*** Task input ***

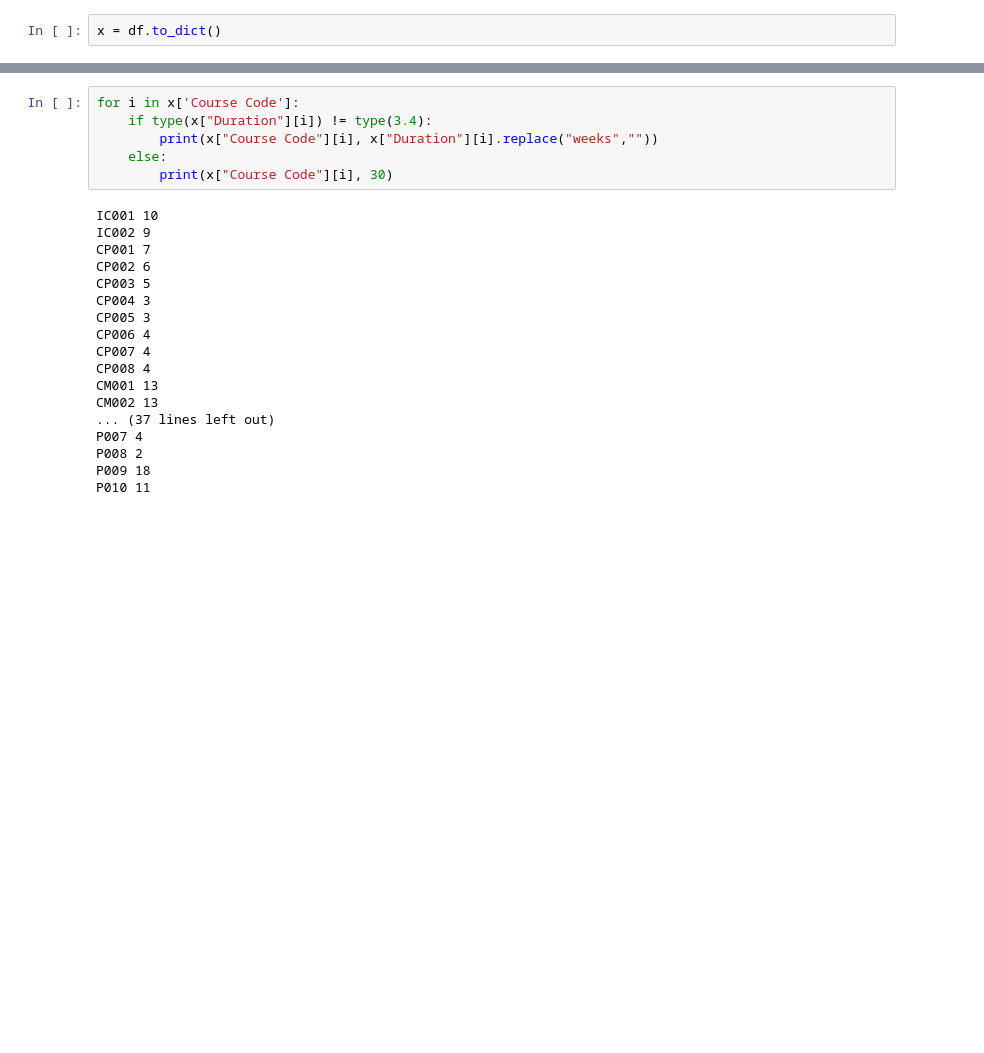
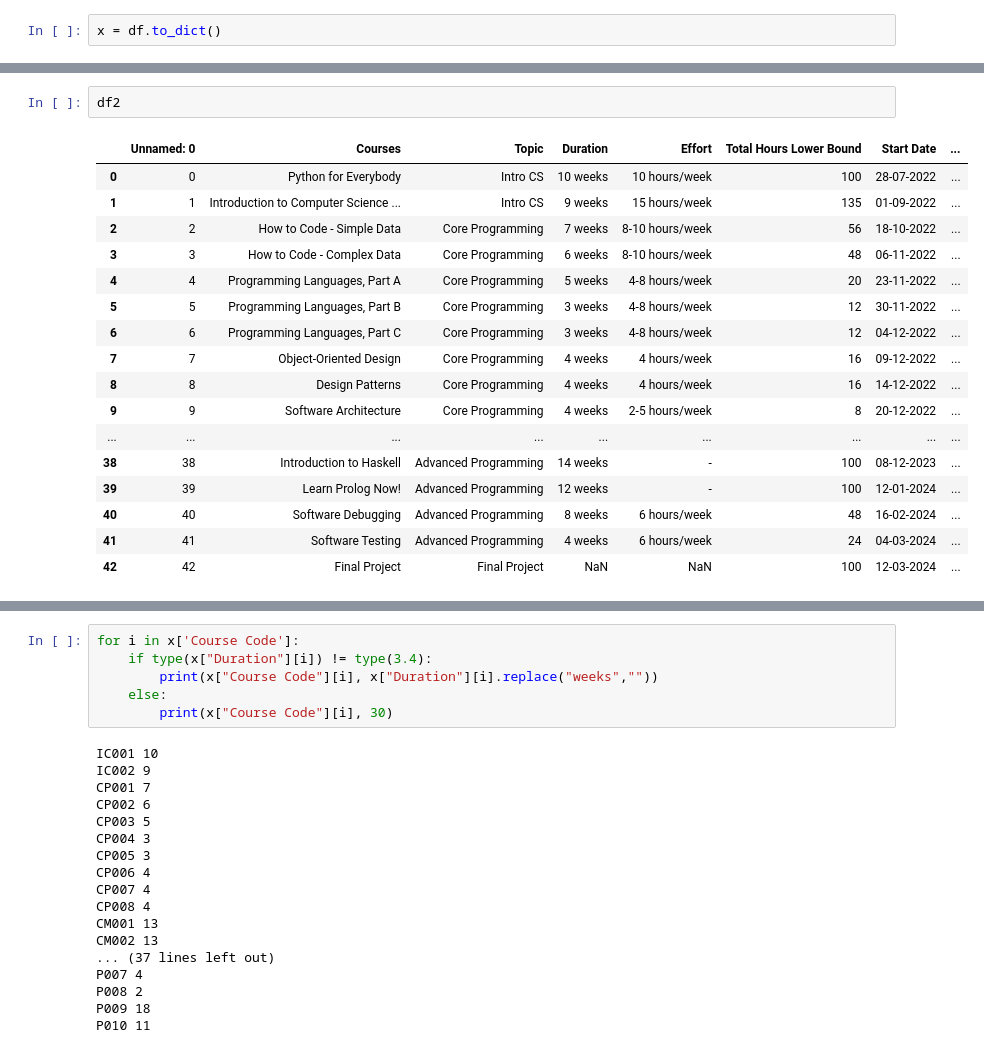
Before and after one commit to muhesh-kumar/curriculum-schedular, a Jupyter notebook: notebooks/data-cleaning.ipynb, the cells around one changed output, grey strips where cells are left out. Cells and saved outputs as stored; diff of their text form; blank space fills up the shorter version.

```diff
--- a/notebooks/data-cleaning.ipynb
+++ b/notebooks/data-cleaning.ipynb
@@ -413,0 +417,20 @@ x
+# %%
+df2
+# %% [output]
+|  | Unnamed: 0 | Courses | Topic | Duration | Effort | Total Hours Lower Bound | Start Date | ... |
+| 0 | 0 | Python for Everybody | Intro CS | 10 weeks | 10 hours/week | 100 | 28-07-2022 | ... |
+| 1 | 1 | Introduction to Computer Science ... | Intro CS | 9 weeks | 15 hours/week | 135 | 01-09-2022 | ... |
+| 2 | 2 | How to Code - Simple Data | Core Programming | 7 weeks | 8-10 hours/week | 56 | 18-10-2022 | ... |
+| 3 | 3 | How to Code - Complex Data | Core Programming | 6 weeks | 8-10 hours/week | 48 | 06-11-2022 | ... |
+| 4 | 4 | Programming Languages, Part A | Core Programming | 5 weeks | 4-8 hours/week | 20 | 23-11-2022 | ... |
+| 5 | 5 | Programming Languages, Part B | Core Programming | 3 weeks | 4-8 hours/week | 12 | 30-11-2022 | ... |
+| 6 | 6 | Programming Languages, Part C | Core Programming | 3 weeks | 4-8 hours/week | 12 | 04-12-2022 | ... |
+| 7 | 7 | Object-Oriented Design | Core Programming | 4 weeks | 4 hours/week | 16 | 09-12-2022 | ... |
+| 8 | 8 | Design Patterns | Core Programming | 4 weeks | 4 hours/week | 16 | 14-12-2022 | ... |
+| 9 | 9 | Software Architecture | Core Programming | 4 weeks | 2-5 hours/week | 8 | 20-12-2022 | ... |
+| ... | ... | ... | ... | ... | ... | ... | ... | ... |
+| 38 | 38 | Introduction to Haskell | Advanced Programming | 14 weeks | - | 100 | 08-12-2023 | ... |
+| 39 | 39 | Learn Prolog Now! | Advanced Programming | 12 weeks | - | 100 | 12-01-2024 | ... |
+| 40 | 40 | Software Debugging | Advanced Programming | 8 weeks | 6 hours/week | 48 | 16-02-2024 | ... |
+| 41 | 41 | Software Testing | Advanced Programming | 4 weeks | 6 hours/week | 24 | 04-03-2024 | ... |
+| 42 | 42 | Final Project | Final Project | NaN | NaN | 100 | 12-03-2024 | ... |
```
Also changed, not shown: parts of 7 cells of this notebook, 1 other file.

***

_Exercise prompt:_
Where a picture appears, skip it; repeat everything else in the data exactly.

_Result of this task:_
Before and after one commit to muhesh-kumar/curriculum-schedular, a Jupyter notebook: notebooks/data-cleaning.ipynb, the cells around one changed output, grey strips where cells are left out. Cells and saved outputs as stored; diff of their text form; blank space fills up the shorter version.

```diff
--- a/notebooks/data-cleaning.ipynb
+++ b/notebooks/data-cleaning.ipynb
@@ -413,0 +417,20 @@ x
+# %%
+df2
+# %% [output]
+|  | Unnamed: 0 | Courses | Topic | Duration | Effort | Total Hours Lower Bound | Start Date | ... |
+| 0 | 0 | Python for Everybody | Intro CS | 10 weeks | 10 hours/week | 100 | 28-07-2022 | ... |
+| 1 | 1 | Introduction to Computer Science ... | Intro CS | 9 weeks | 15 hours/week | 135 | 01-09-2022 | ... |
+| 2 | 2 | How to Code - Simple Data | Core Programming | 7 weeks | 8-10 hours/week | 56 | 18-10-2022 | ... |
+| 3 | 3 | How to Code - Complex Data | Core Programming | 6 weeks | 8-10 hours/week | 48 | 06-11-2022 | ... |
+| 4 | 4 | Programming Languages, Part A | Core Programming | 5 weeks | 4-8 hours/week | 20 | 23-11-2022 | ... |
+| 5 | 5 | Programming Languages, Part B | Core Programming | 3 weeks | 4-8 hours/week | 12 | 30-11-2022 | ... |
+| 6 | 6 | Programming Languages, Part C | Core Programming | 3 weeks | 4-8 hours/week | 12 | 04-12-2022 | ... |
+| 7 | 7 | Object-Oriented Design | Core Programming | 4 weeks | 4 hours/week | 16 | 09-12-2022 | ... |
+| 8 | 8 | Design Patterns | Core Programming | 4 weeks | 4 hours/week | 16 | 14-12-2022 | ... |
+| 9 | 9 | Software Architecture | Core Programming | 4 weeks | 2-5 hours/week | 8 | 20-12-2022 | ... |
+| ... | ... | ... | ... | ... | ... | ... | ... | ... |
+| 38 | 38 | Introduction to Haskell | Advanced Programming | 14 weeks | - | 100 | 08-12-2023 | ... |
+| 39 | 39 | Learn Prolog Now! | Advanced Programming | 12 weeks | - | 100 | 12-01-2024 | ... |
+| 40 | 40 | Software Debugging | Advanced Programming | 8 weeks | 6 hours/week | 48 | 16-02-2024 | ... |
+| 41 | 41 | Software Testing | Advanced Programming | 4 weeks | 6 hours/week | 24 | 04-03-2024 | ... |
+| 42 | 42 | Final Project | Final Project | NaN | NaN | 100 | 12-03-2024 | ... |
```
Also changed, not shown: parts of 7 cells of this notebook, 1 other file.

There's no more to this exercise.